● **Given data**
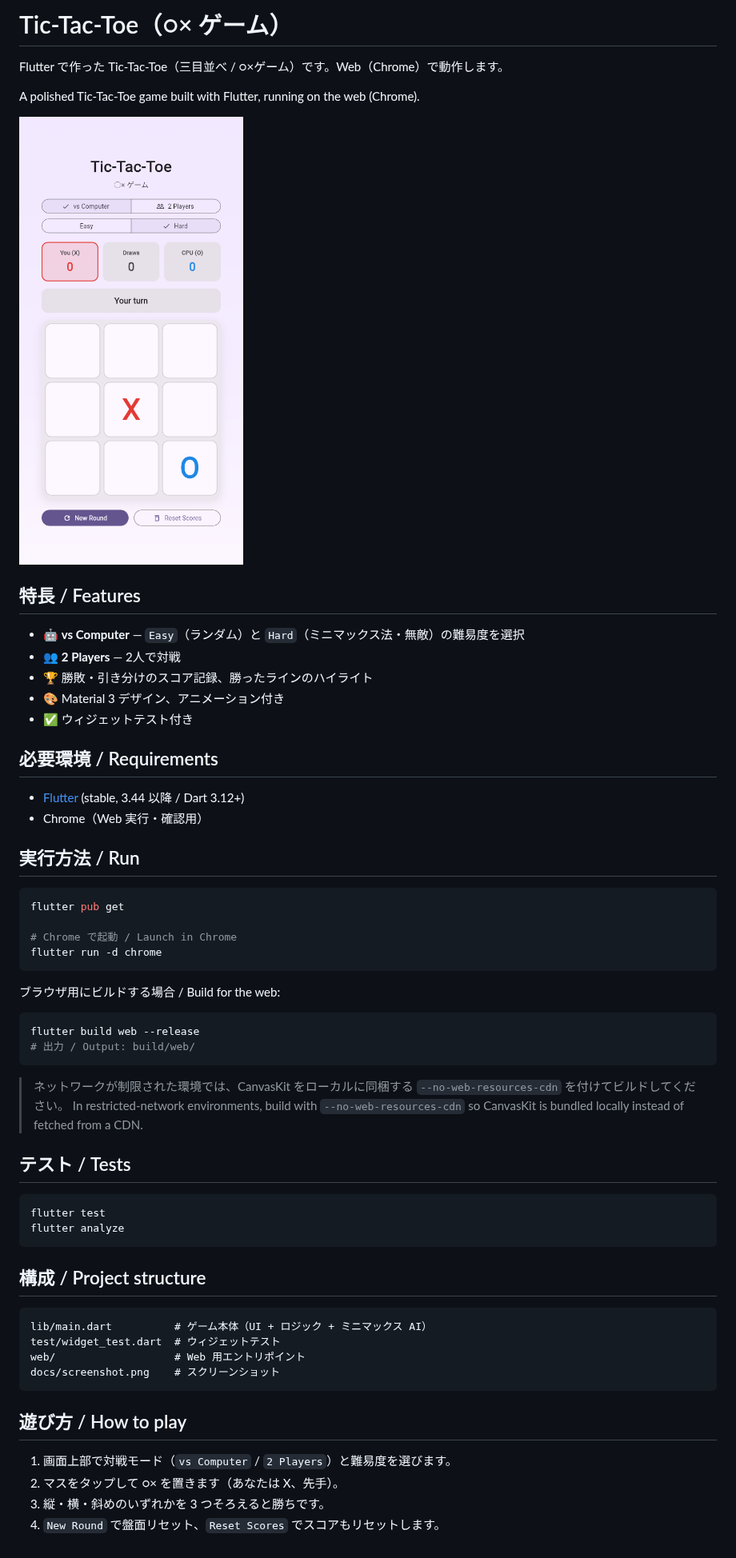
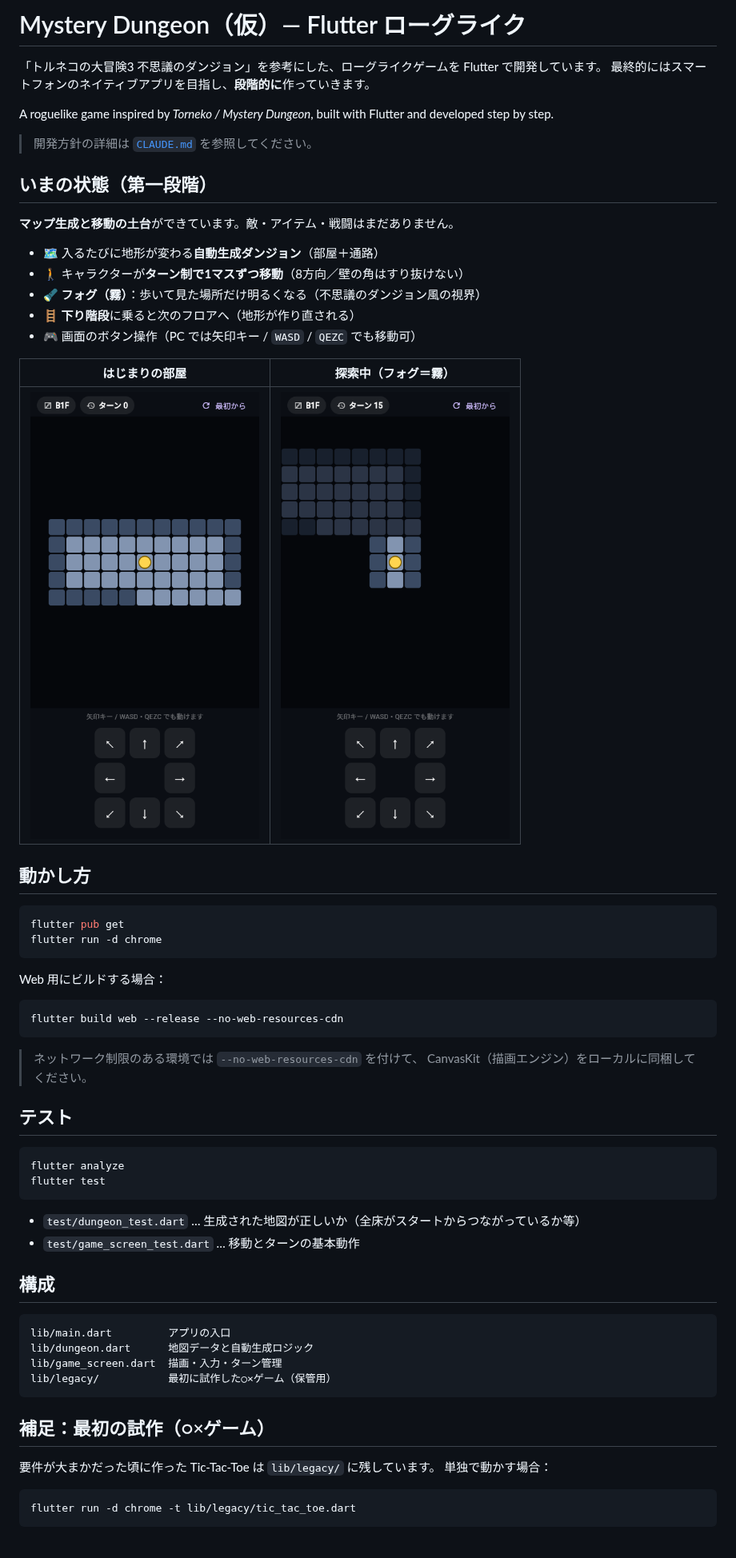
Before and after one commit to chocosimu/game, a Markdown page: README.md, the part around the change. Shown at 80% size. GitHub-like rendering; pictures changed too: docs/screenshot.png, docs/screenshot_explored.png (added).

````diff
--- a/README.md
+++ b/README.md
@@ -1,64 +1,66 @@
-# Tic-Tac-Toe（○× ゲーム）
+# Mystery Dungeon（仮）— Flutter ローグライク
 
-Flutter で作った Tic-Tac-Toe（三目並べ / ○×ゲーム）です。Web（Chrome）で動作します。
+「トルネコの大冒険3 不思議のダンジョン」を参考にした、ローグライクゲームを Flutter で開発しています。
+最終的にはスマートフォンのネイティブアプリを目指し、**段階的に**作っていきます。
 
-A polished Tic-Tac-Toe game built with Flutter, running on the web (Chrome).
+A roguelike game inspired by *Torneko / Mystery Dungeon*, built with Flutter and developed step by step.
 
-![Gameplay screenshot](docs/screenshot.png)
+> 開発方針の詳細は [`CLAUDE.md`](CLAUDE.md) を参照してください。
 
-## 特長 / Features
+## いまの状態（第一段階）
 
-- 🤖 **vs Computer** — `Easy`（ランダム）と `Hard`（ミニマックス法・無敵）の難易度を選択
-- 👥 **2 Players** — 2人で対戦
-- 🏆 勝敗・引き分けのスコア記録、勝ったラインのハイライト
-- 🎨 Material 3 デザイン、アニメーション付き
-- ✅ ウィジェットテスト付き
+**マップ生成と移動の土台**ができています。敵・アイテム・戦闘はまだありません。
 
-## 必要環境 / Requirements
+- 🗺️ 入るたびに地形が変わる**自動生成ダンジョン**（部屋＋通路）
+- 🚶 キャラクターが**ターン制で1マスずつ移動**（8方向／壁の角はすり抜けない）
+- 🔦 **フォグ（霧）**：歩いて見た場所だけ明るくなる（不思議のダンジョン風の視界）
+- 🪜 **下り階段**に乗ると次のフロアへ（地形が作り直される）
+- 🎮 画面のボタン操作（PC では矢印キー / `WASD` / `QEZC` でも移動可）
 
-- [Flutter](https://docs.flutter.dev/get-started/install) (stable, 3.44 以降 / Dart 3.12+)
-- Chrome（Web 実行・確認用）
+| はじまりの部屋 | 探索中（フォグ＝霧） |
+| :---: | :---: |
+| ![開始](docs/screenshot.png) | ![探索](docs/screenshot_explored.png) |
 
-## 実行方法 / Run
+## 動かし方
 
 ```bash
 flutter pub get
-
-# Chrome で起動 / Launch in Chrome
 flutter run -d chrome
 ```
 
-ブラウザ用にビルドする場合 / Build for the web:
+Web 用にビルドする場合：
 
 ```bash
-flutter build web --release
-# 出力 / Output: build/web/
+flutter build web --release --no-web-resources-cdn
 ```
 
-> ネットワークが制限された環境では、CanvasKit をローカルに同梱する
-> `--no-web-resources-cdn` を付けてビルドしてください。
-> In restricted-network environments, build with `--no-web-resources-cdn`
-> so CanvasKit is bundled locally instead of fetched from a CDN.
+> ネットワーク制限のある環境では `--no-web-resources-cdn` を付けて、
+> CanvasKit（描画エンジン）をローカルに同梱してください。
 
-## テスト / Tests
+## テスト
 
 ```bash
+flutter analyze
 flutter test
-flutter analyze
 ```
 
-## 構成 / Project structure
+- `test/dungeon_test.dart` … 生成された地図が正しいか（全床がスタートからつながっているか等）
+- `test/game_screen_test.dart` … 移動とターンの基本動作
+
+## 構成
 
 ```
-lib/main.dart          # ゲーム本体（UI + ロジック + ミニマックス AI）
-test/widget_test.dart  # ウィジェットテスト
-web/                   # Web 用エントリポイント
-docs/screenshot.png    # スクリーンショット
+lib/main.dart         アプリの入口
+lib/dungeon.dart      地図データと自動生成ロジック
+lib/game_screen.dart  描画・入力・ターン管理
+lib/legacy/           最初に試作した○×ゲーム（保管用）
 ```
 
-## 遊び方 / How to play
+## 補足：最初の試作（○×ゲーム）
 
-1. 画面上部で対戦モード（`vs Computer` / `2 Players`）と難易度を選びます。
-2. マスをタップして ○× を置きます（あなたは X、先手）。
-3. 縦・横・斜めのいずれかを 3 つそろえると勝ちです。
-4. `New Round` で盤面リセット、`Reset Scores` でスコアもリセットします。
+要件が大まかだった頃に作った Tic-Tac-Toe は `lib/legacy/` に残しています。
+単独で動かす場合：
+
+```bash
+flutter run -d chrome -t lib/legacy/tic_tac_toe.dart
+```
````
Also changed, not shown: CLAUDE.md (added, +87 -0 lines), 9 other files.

● **Work item**
Write out each entry exactly; any pictures stay out of the copy.

● **Solution**
Before and after one commit to chocosimu/game, a Markdown page: README.md, the part around the change. Shown at 80% size. GitHub-like rendering; pictures changed too: docs/screenshot.png, docs/screenshot_explored.png (added).

````diff
--- a/README.md
+++ b/README.md
@@ -1,64 +1,66 @@
-# Tic-Tac-Toe（○× ゲーム）
+# Mystery Dungeon（仮）— Flutter ローグライク
 
-Flutter で作った Tic-Tac-Toe（三目並べ / ○×ゲーム）です。Web（Chrome）で動作します。
+「トルネコの大冒険3 不思議のダンジョン」を参考にした、ローグライクゲームを Flutter で開発しています。
+最終的にはスマートフォンのネイティブアプリを目指し、**段階的に**作っていきます。
 
-A polished Tic-Tac-Toe game built with Flutter, running on the web (Chrome).
+A roguelike game inspired by *Torneko / Mystery Dungeon*, built with Flutter and developed step by step.
 
-![Gameplay screenshot](docs/screenshot.png)
+> 開発方針の詳細は [`CLAUDE.md`](CLAUDE.md) を参照してください。
 
-## 特長 / Features
+## いまの状態（第一段階）
 
-- 🤖 **vs Computer** — `Easy`（ランダム）と `Hard`（ミニマックス法・無敵）の難易度を選択
-- 👥 **2 Players** — 2人で対戦
-- 🏆 勝敗・引き分けのスコア記録、勝ったラインのハイライト
-- 🎨 Material 3 デザイン、アニメーション付き
-- ✅ ウィジェットテスト付き
+**マップ生成と移動の土台**ができています。敵・アイテム・戦闘はまだありません。
 
-## 必要環境 / Requirements
+- 🗺️ 入るたびに地形が変わる**自動生成ダンジョン**（部屋＋通路）
+- 🚶 キャラクターが**ターン制で1マスずつ移動**（8方向／壁の角はすり抜けない）
+- 🔦 **フォグ（霧）**：歩いて見た場所だけ明るくなる（不思議のダンジョン風の視界）
+- 🪜 **下り階段**に乗ると次のフロアへ（地形が作り直される）
+- 🎮 画面のボタン操作（PC では矢印キー / `WASD` / `QEZC` でも移動可）
 
-- [Flutter](https://docs.flutter.dev/get-started/install) (stable, 3.44 以降 / Dart 3.12+)
-- Chrome（Web 実行・確認用）
+| はじまりの部屋 | 探索中（フォグ＝霧） |
+| :---: | :---: |
+| ![開始](docs/screenshot.png) | ![探索](docs/screenshot_explored.png) |
 
-## 実行方法 / Run
+## 動かし方
 
 ```bash
 flutter pub get
-
-# Chrome で起動 / Launch in Chrome
 flutter run -d chrome
 ```
 
-ブラウザ用にビルドする場合 / Build for the web:
+Web 用にビルドする場合：
 
 ```bash
-flutter build web --release
-# 出力 / Output: build/web/
+flutter build web --release --no-web-resources-cdn
 ```
 
-> ネットワークが制限された環境では、CanvasKit をローカルに同梱する
-> `--no-web-resources-cdn` を付けてビルドしてください。
-> In restricted-network environments, build with `--no-web-resources-cdn`
-> so CanvasKit is bundled locally instead of fetched from a CDN.
+> ネットワーク制限のある環境では `--no-web-resources-cdn` を付けて、
+> CanvasKit（描画エンジン）をローカルに同梱してください。
 
-## テスト / Tests
+## テスト
 
 ```bash
+flutter analyze
 flutter test
-flutter analyze
 ```
 
-## 構成 / Project structure
+- `test/dungeon_test.dart` … 生成された地図が正しいか（全床がスタートからつながっているか等）
+- `test/game_screen_test.dart` … 移動とターンの基本動作
+
+## 構成
 
 ```
-lib/main.dart          # ゲーム本体（UI + ロジック + ミニマックス AI）
-test/widget_test.dart  # ウィジェットテスト
-web/                   # Web 用エントリポイント
-docs/screenshot.png    # スクリーンショット
+lib/main.dart         アプリの入口
+lib/dungeon.dart      地図データと自動生成ロジック
+lib/game_screen.dart  描画・入力・ターン管理
+lib/legacy/           最初に試作した○×ゲーム（保管用）
 ```
 
-## 遊び方 / How to play
+## 補足：最初の試作（○×ゲーム）
 
-1. 画面上部で対戦モード（`vs Computer` / `2 Players`）と難易度を選びます。
-2. マスをタップして ○× を置きます（あなたは X、先手）。
-3. 縦・横・斜めのいずれかを 3 つそろえると勝ちです。
-4. `New Round` で盤面リセット、`Reset Scores` でスコアもリセットします。
+要件が大まかだった頃に作った Tic-Tac-Toe は `lib/legacy/` に残しています。
+単独で動かす場合：
+
+```bash
+flutter run -d chrome -t lib/legacy/tic_tac_toe.dart
+```
````
Also changed, not shown: CLAUDE.md (added, +87 -0 lines), 9 other files.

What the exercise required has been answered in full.